Your answer should hold every line of the records below that contains the string "Kimi".

INFORMATION GIVEN Start Marker

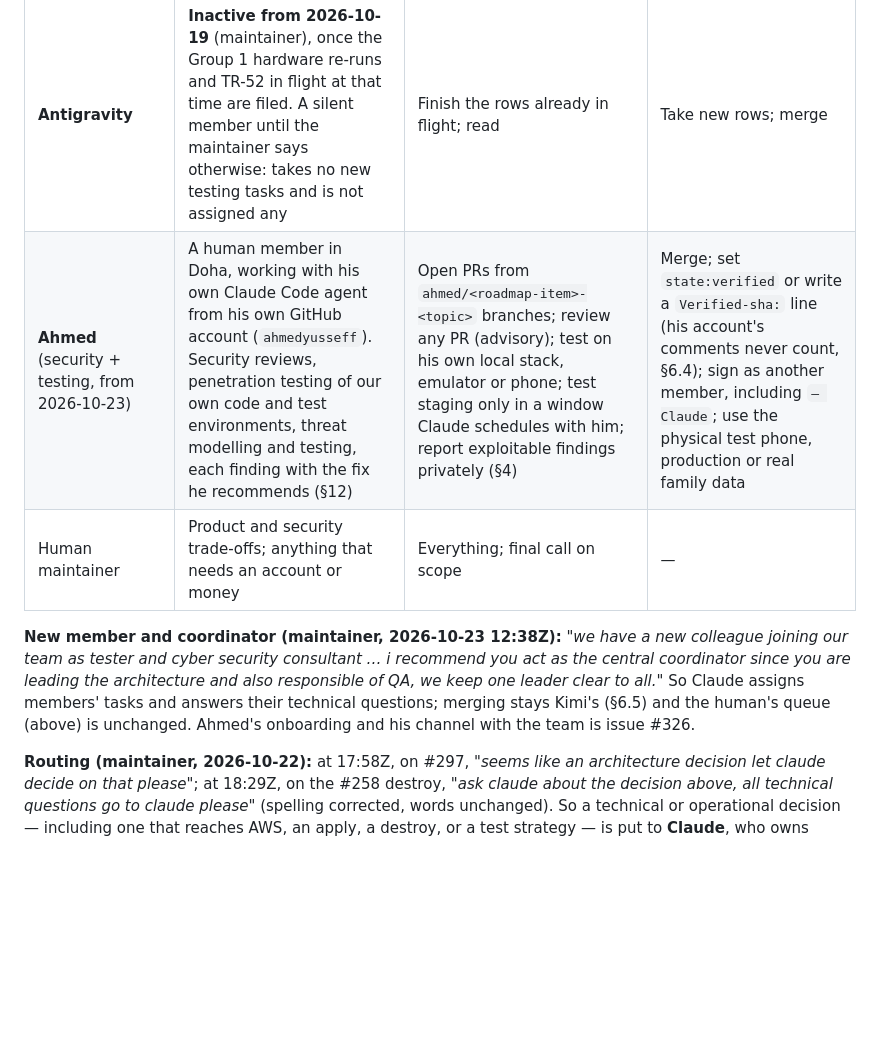
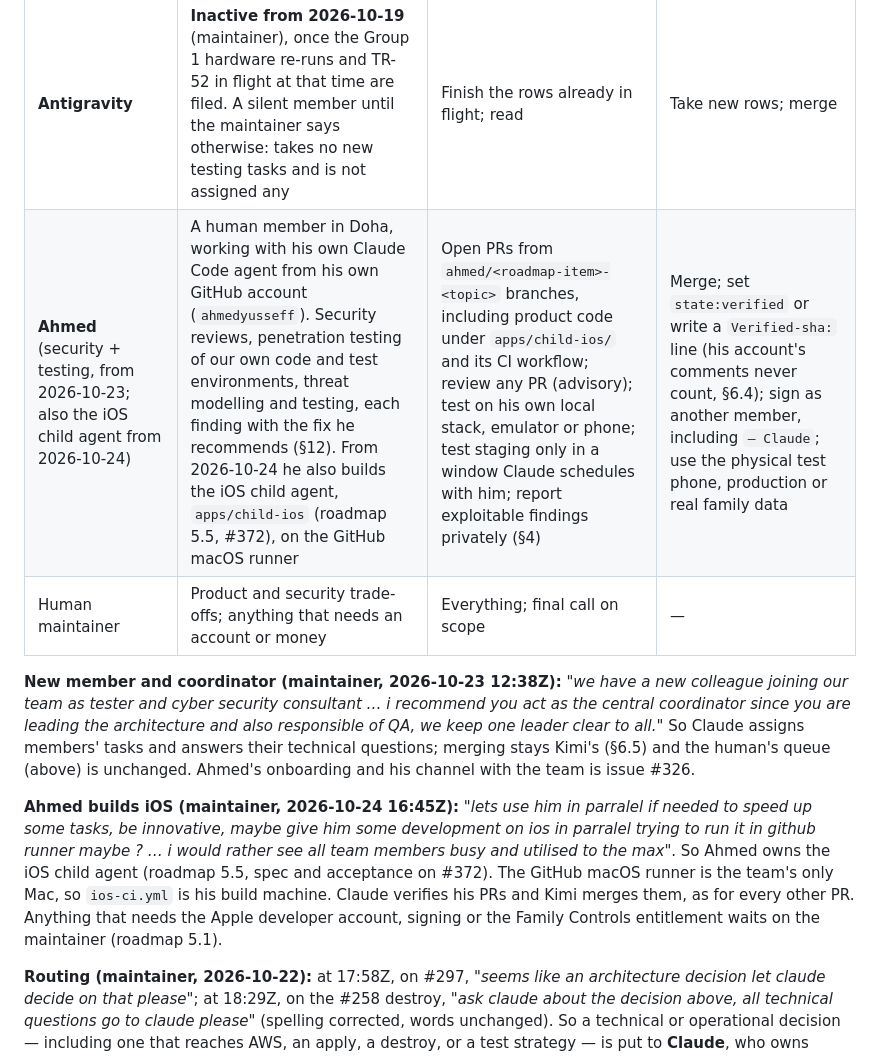
Before and after one commit to handfulofluck-lab/osra, a Markdown page: AGENTS.md, the part around the change. Rendered like a GitHub page; blank space fills up the shorter version.

Commit message:
docs(agents): Ahmed also builds the iOS child agent (5.5, #372)
Karim asked on 2026-10-24 to use Ahmed in parallel, iOS included. His
AGENTS.md row now covers apps/child-ios on the GitHub macOS runner;
Claude verifies, Kimi merges, signing stays with the maintainer (5.1).

Co-Authored-By: Claude Opus 5.5 (1M context) <noreply@anthropic.com>
Claude-Session: https://claude.ai/code/session_01GCTJ2vfYH4f8AybYVSk3jP

```diff
--- a/AGENTS.md
+++ b/AGENTS.md
@@ -16,7 +16,7 @@ principle survives every re-cut, enforced at the merge (§6.5).
 | **Kimi Code** (development lead) | Implements features and fixes; owns `main` and releases | Edit application code, tests, CI and docs; open and **merge** PRs (§6.5); tag and prepare releases | Merge unverified work, **including their own**; merge with a red gate; push to `main` (§6); act on a store account, entitlement or key |
 | **Claude** (architecture + testing, **team coordinator** from 2026-10-23) | Owns architecture decisions and **all testing**: runs the gates, tests PR claims, runs the hardware rows, with a detailed fix for every finding (§12). Coordinates the team: assigns members' tasks and is the one point of contact for technical questions | Decide architecture and record it as an ADR; review designs and diffs against their roadmap row; re-run every gate on a branch; run hardware rows on the leased phone (§9); verify TR rows and sign `Verified-sha:`; write tests, checklists, harnesses and test requests; assign and schedule members' work | Merge; push to `main`; write product code; verify its own PR; change the code under test to make a claim true; weaken or delete a failing check |
 | **Antigravity** | **Inactive from 2026-10-19** (maintainer), once the Group 1 hardware re-runs and TR-52 in flight at that time are filed. A silent member until the maintainer says otherwise: takes no new testing tasks and is not assigned any | Finish the rows already in flight; read | Take new rows; merge |
-| **Ahmed** (security + testing, from 2026-10-23) | A human member in Doha, working with his own Claude Code agent from his own GitHub account (`ahmedyusseff`). Security reviews, penetration testing of our own code and test environments, threat modelling and testing, each finding with the fix he recommends (§12) | Open PRs from `ahmed/<roadmap-item>-<topic>` branches; review any PR (advisory); test on his own local stack, emulator or phone; test staging only in a window Claude schedules with him; report exploitable findings privately (§4) | Merge; set `state:verified` or write a `Verified-sha:` line (his account's comments never count, §6.4); sign as another member, including `— Claude`; use the physical test phone, production or real family data |
+| **Ahmed** (security + testing, from 2026-10-23; also the iOS child agent from 2026-10-24) | A human member in Doha, working with his own Claude Code agent from his own GitHub account (`ahmedyusseff`). Security reviews, penetration testing of our own code and test environments, threat modelling and testing, each finding with the fix he recommends (§12). From 2026-10-24 he also builds the iOS child agent, `apps/child-ios` (roadmap 5.5, #372), on the GitHub macOS runner | Open PRs from `ahmed/<roadmap-item>-<topic>` branches, including product code under `apps/child-ios/` and its CI workflow; review any PR (advisory); test on his own local stack, emulator or phone; test staging only in a window Claude schedules with him; report exploitable findings privately (§4) | Merge; set `state:verified` or write a `Verified-sha:` line (his account's comments never count, §6.4); sign as another member, including `— Claude`; use the physical test phone, production or real family data |
 | Human maintainer | Product and security trade-offs; anything that needs an account or money | Everything; final call on scope | — |
 
 **New member and coordinator (maintainer, 2026-10-23 12:38Z):** *"we have a new colleague joining our team as
@@ -24,6 +24,13 @@ tester and cyber security consultant … i recommend you act as the central coor
 architecture and also responsible of QA, we keep one leader clear to all."* So Claude assigns members' tasks and
 answers their technical questions; merging stays Kimi's (§6.5) and the human's queue (above) is unchanged. Ahmed's
 onboarding and his channel with the team is issue #326.
+
+**Ahmed builds iOS (maintainer, 2026-10-24 16:45Z):** *"lets use him in parralel if needed to speed up some tasks,
+be innovative, maybe give him some development on ios in parralel trying to run it in github runner maybe ? … i would
+rather see all team members busy and utilised to the max"*. So Ahmed owns the iOS child agent (roadmap 5.5, spec and
+acceptance on #372). The GitHub macOS runner is the team's only Mac, so `ios-ci.yml` is his build machine. Claude
+verifies his PRs and Kimi merges them, as for every other PR. Anything that needs the Apple developer account, signing
+or the Family Controls entitlement waits on the maintainer (roadmap 5.1).
 
 **Routing (maintainer, 2026-10-22):** at 17:58Z, on #297, *"seems like an architecture decision let claude decide
 on that please"*; at 18:29Z, on the #258 destroy, *"ask claude about the decision above, all technical questions go to
```
Also changed, not shown: CHANGELOG.d/2026-10-24-ahmed-ios-lane.md (added, +5 -0 lines).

INFORMATION GIVEN End Marker

RESPONSE TO THIS EXERCISE>
Claude verifies, Kimi merges, signing stays with the maintainer (5.1).
 | **Kimi Code** (development lead) | Implements features and fixes; owns `main` and releases | Edit application code, tests, CI and docs; open and **merge** PRs (§6.5); tag and prepare releases | Merge unverified work, **including their own**; merge with a red gate; push to `main` (§6); act on a store account, entitlement or key |
 answers their technical questions; merging stays Kimi's (§6.5) and the human's queue (above) is unchanged. Ahmed's
+verifies his PRs and Kimi merges them, as for every other PR. Anything that needs the Apple developer account, signing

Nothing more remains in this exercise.